In our study, we also evaluated which factors were the best predictors for the probability of the pandemic having some impact on career plans. The regression analysis confirmed the impact of COVID-19 on dentists’ career plans. Being over 60 years old (OR = 1.62; 95% CI: 1.16, 2.26), being a general practitioner (OR = 1.21; 95% CI: 1.02, 1.44), being a private practice owner (OR = 2.33; 95% CI: 1.94, 2.79) or associate (OR = 2.20; 95% CI: 1.84, 2.63), and having the perception of contagion as very probable (OR = 4.29; 95% CI: 1.35, 13.60) were significant risk factors for career plans being impacted by COVID-19. Dentists in academic/research (OR = 0.73; 95% CI: 0.59, 0.90) or administrative positions (OR = 0.62; 95% CI: 0.47, 0.83) had a significantly lower probability of their future career plans being impacted (p < 0.05).
The limitations of the present study are the potential bias that self-administered surveys and cross-sectional studies carry, and the fact that the survey was conducted in the context of the particular situation of the country with regard to the COVID-19 outbreak at the moment the dentists answered the survey, affecting their responses about future plans.
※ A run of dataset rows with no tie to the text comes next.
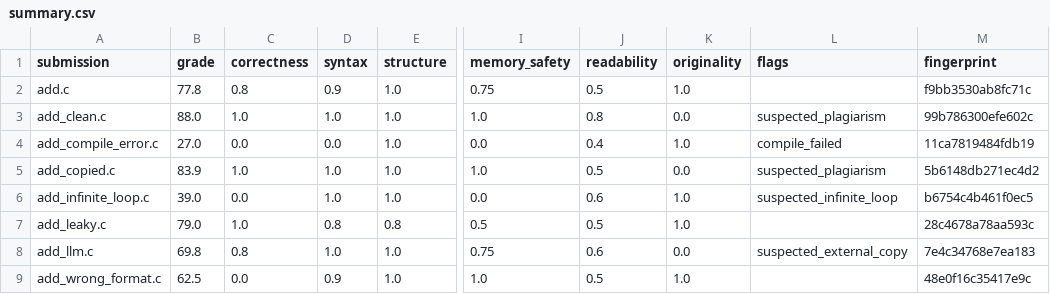
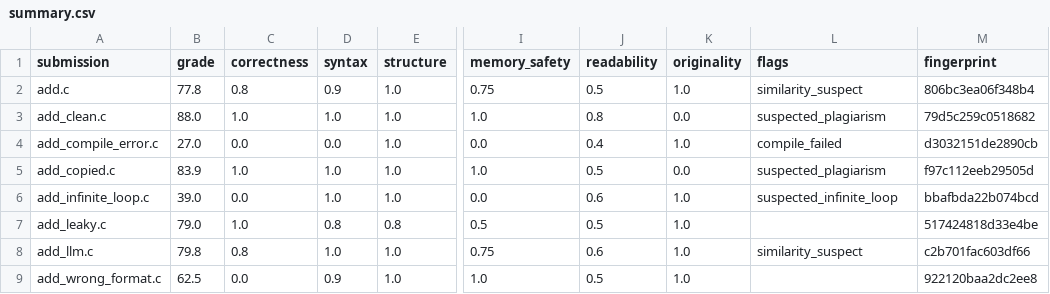
Before and after one commit to TheHarshal30/co-founder-work, a CSV file: sample_outputs/add_two_integers/summary.csv, drawn as a sheet; only a part is shown, gaps mark what is left out; the diff names each change by its address in the sheet, - before the commit and + after, or states it on an @@ line.

```diff
--- a/sample_outputs/add_two_integers/summary.csv
+++ b/sample_outputs/add_two_integers/summary.csv
-L2 (flags): (empty)
+L2 (flags): similarity_suspect
-M2 (fingerprint): f9bb3530ab8fc71c
+M2 (fingerprint): 806bc3ea06f348b4
-M3 (fingerprint): 99b786300efe602c
+M3 (fingerprint): 79d5c259c0518682
-M4 (fingerprint): 11ca7819484fdb19
+M4 (fingerprint): d3032151de2890cb
-M5 (fingerprint): 5b6148db271ec4d2
+M5 (fingerprint): f97c112eeb29505d
-M6 (fingerprint): b6754c4b461f0ec5
+M6 (fingerprint): bbafbda22b074bcd
-M7 (fingerprint): 28c4678a78aa593c
+M7 (fingerprint): 517424818d33e4be
-B8 (grade): 69.8
+B8 (grade): 79.8
-K8 (originality): 0.0
+K8 (originality): 1.0
-L8 (flags): suspected_external_copy
+L8 (flags): similarity_suspect
-M8 (fingerprint): 7e4c34768e7ea183
+M8 (fingerprint): c2b701fac603df66
-M9 (fingerprint): 48e0f16c35417e9c
+M9 (fingerprint): 922120baa2dc2ee8
```
Also changed, not shown: sample_outputs/max_subarray/summary.csv, 52 other files.
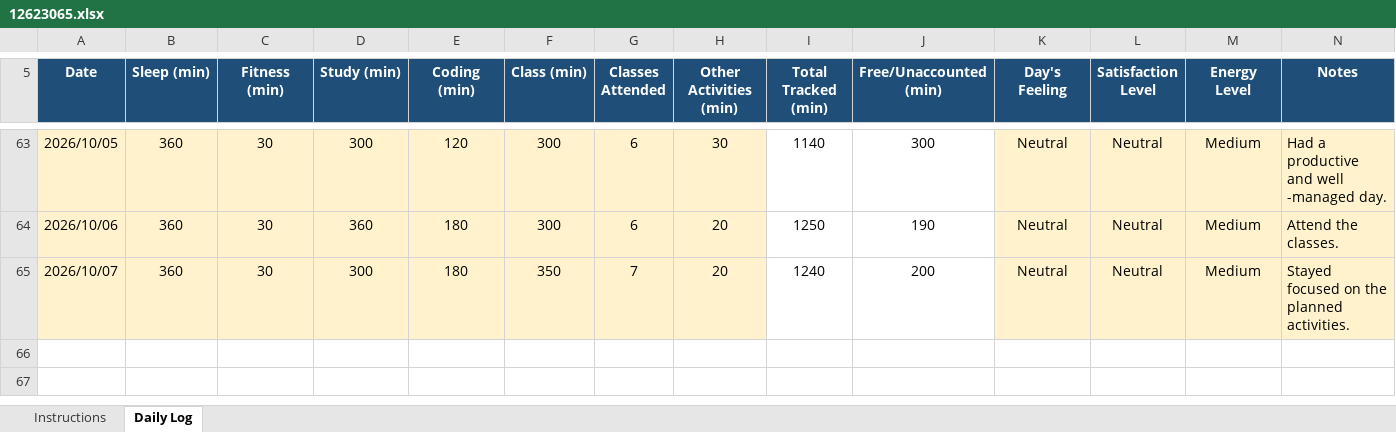
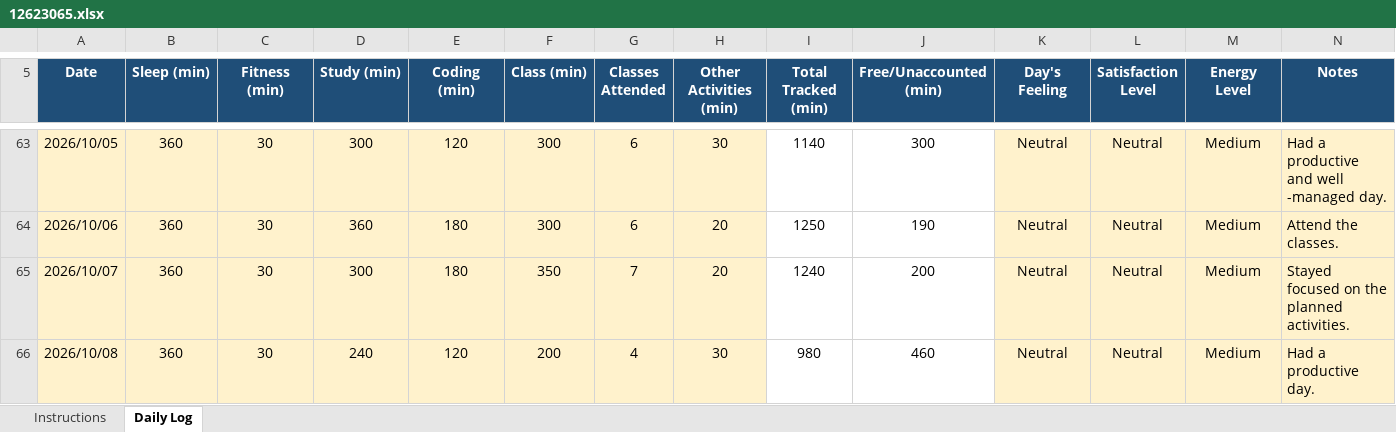
Before and after one commit to litikathakur927-cloud/CAP776, an Excel workbook: 12623065.xlsx, sheet Daily Log, drawn as a sheet; only a part is shown, gaps mark what is left out; values as stored, in another font and other column widths than the file's, no borders; conditional formats not drawn; the diff names each change by its address in the sheet, - before the commit and + after, or states it on an @@ line.

Commit message:
Daily routine

```diff
--- a/12623065.xlsx (sheet Daily Log)
+++ b/12623065.xlsx (sheet Daily Log)
+row 66: 2026/10/08 | 360 | 30 | 240 | 120 | 200 | 4 | 30 | 980 | 460 | Neutral | Neutral | Medium | Had a productive day.
```
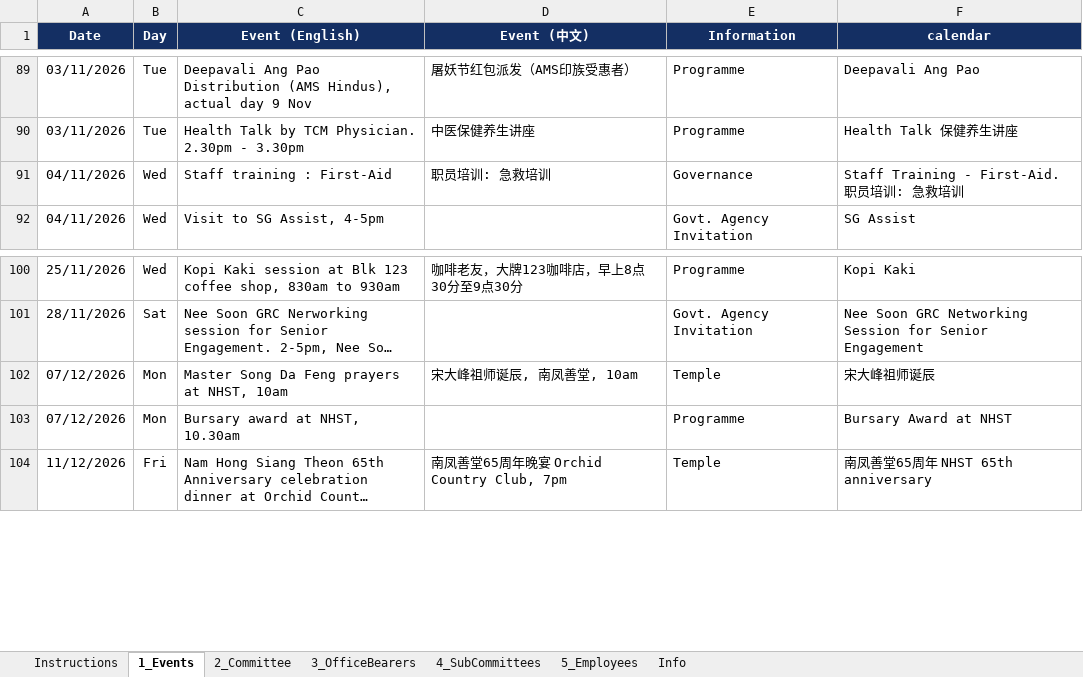
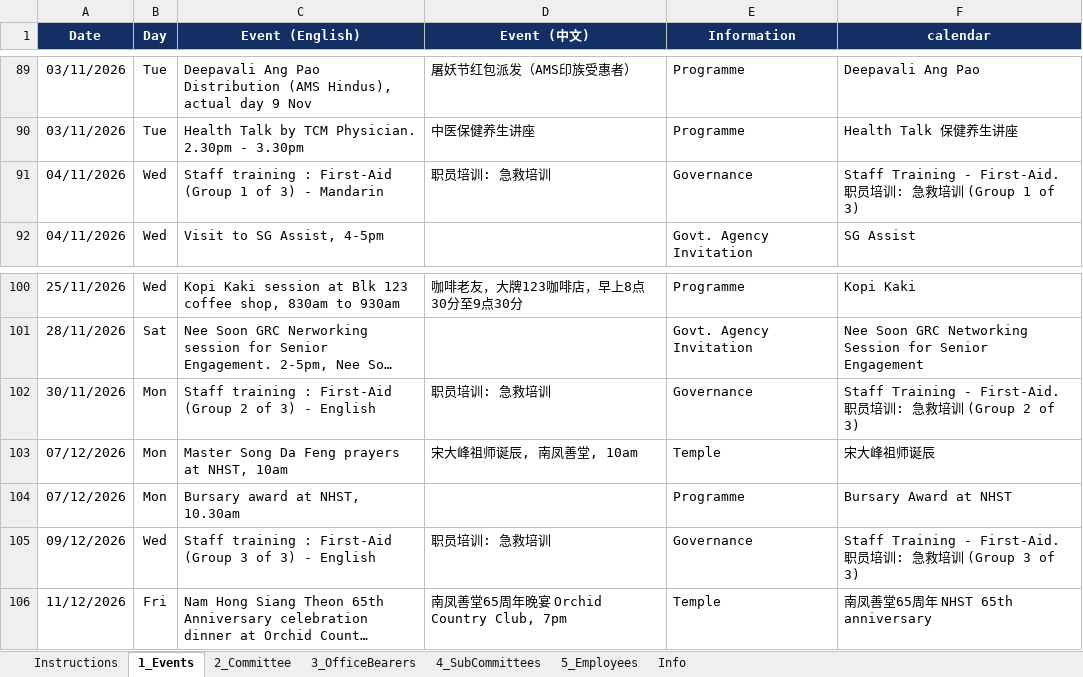
Before and after one commit to NamHongWelfareSS/Member-Handbook, an Excel workbook: data.xlsx, sheet 1_Events, drawn as a sheet; only a part is shown, gaps mark what is left out; long unchanged cells end in …; values as stored, in another font and other column widths than the file's, no borders; the diff names each change by its address in the sheet, - before the commit and + after, or states it on an @@ line.

Commit message:
Update data.xlsx

```diff
--- a/data.xlsx (sheet 1_Events)
+++ b/data.xlsx (sheet 1_Events)
-C91 (Event (English)): Staff training : First-Aid
+C91 (Event (English)): Staff training : First-Aid (Group 1 of 3) - Mandarin
-F91 (calendar): …培训
+F91 (calendar): …培训 (Group 1 of 3)
+row 102: 30/11/2026 | Mon | Staff training : First-Aid (Group 2 of 3) - English | 职员培训: 急救培训 | Governance | Staff Training - First-Aid. 职员培训: 急救培训 (Group 2 of 3)
+row 105: 09/12/2026 | Wed | Staff training : First-Aid (Group 3 of 3) - English | 职员培训: 急救培训 | Governance | Staff Training - First-Aid. 职员培训: 急救培训 (Group 3 of 3)
```
Also changed, not shown: sheet Info, formulas that keep their value.
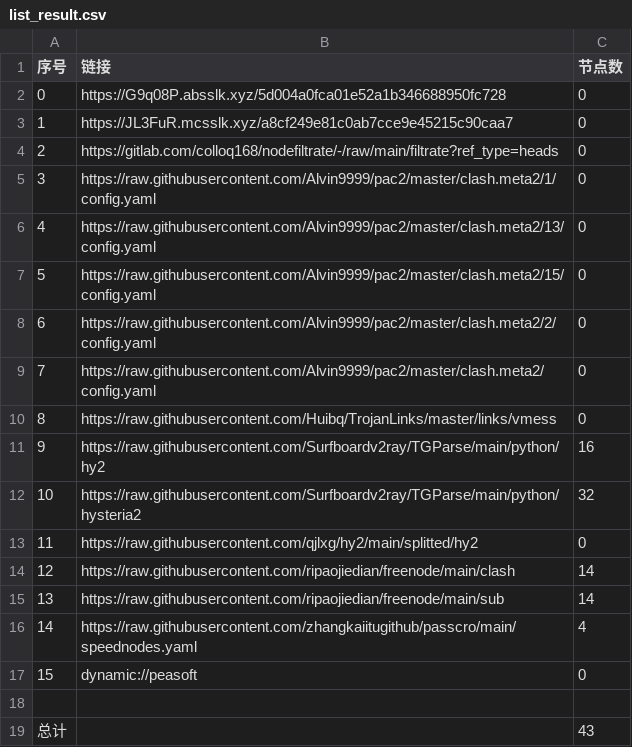
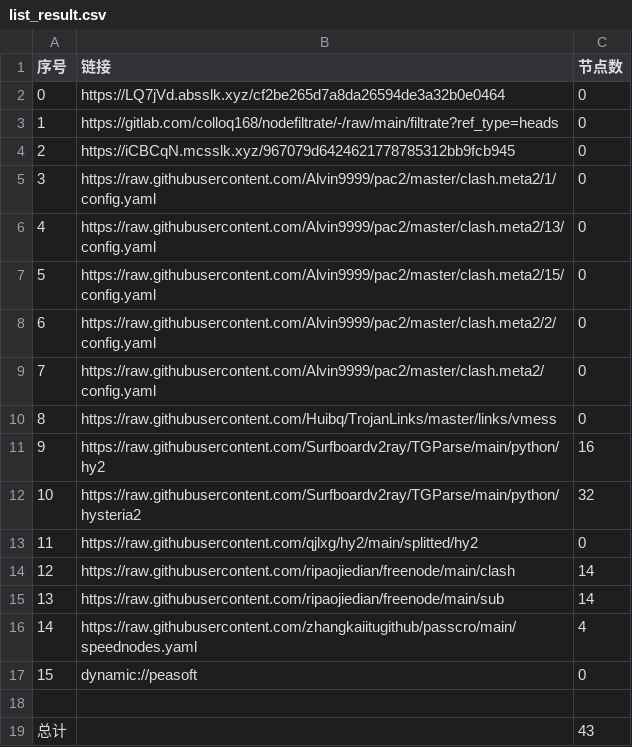
Before and after one commit to chengaopan/AutoMergePublicNodes, a CSV file: list_result.csv, drawn as a sheet.

```diff
--- a/list_result.csv
+++ b/list_result.csv
@@ -1,5 +1,5 @@
 序号,链接,节点数
-0,https://G9q08P.absslk.xyz/5d004a0fca01e52a1b346688950fc728,0
-1,https://JL3FuR.mcsslk.xyz/a8cf249e81c0ab7cce9e45215c90caa7,0
-2,https://gitlab.com/colloq168/nodefiltrate/-/raw/main/filtrate?ref_type=heads,0
+0,https://LQ7jVd.absslk.xyz/cf2be265d7a8da26594de3a32b0e0464,0
+1,https://gitlab.com/colloq168/nodefiltrate/-/raw/main/filtrate?ref_type=heads,0
+2,https://iCBCqN.mcsslk.xyz/967079d6424621778785312bb9fcb945,0
 3,https://raw.githubusercontent.com/Alvin9999/pac2/master/clash.meta2/1/config.yaml,0
```
Also changed, not shown: 3 other files.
These limitations could influence the results; thus, caution is recommended in generalizing these findings. It is also important to take into account that at the time of the survey, the COVID-19 vaccine was not available globally. It would be interesting to know if vaccination has changed the perception of dentists toward their current career plans.
The COVID-19 pandemic has affected the career plans of dentists, with the impact being greater among older clinicians, dentists with a privately owned practice and dentists with a greater perception of the risk of contagion.
Ethics approval and consent to participate
The study was approved by the Ethics Committee of Fundación Universitaria CIEO – UniCIEO, Bogota, Colombia (No. 101, file 62). All respondents provided informed written consent for the participation in the study.
The datasets generated and/or analyzed during the current study are available from the corresponding author on reasonable request.
Consent for publication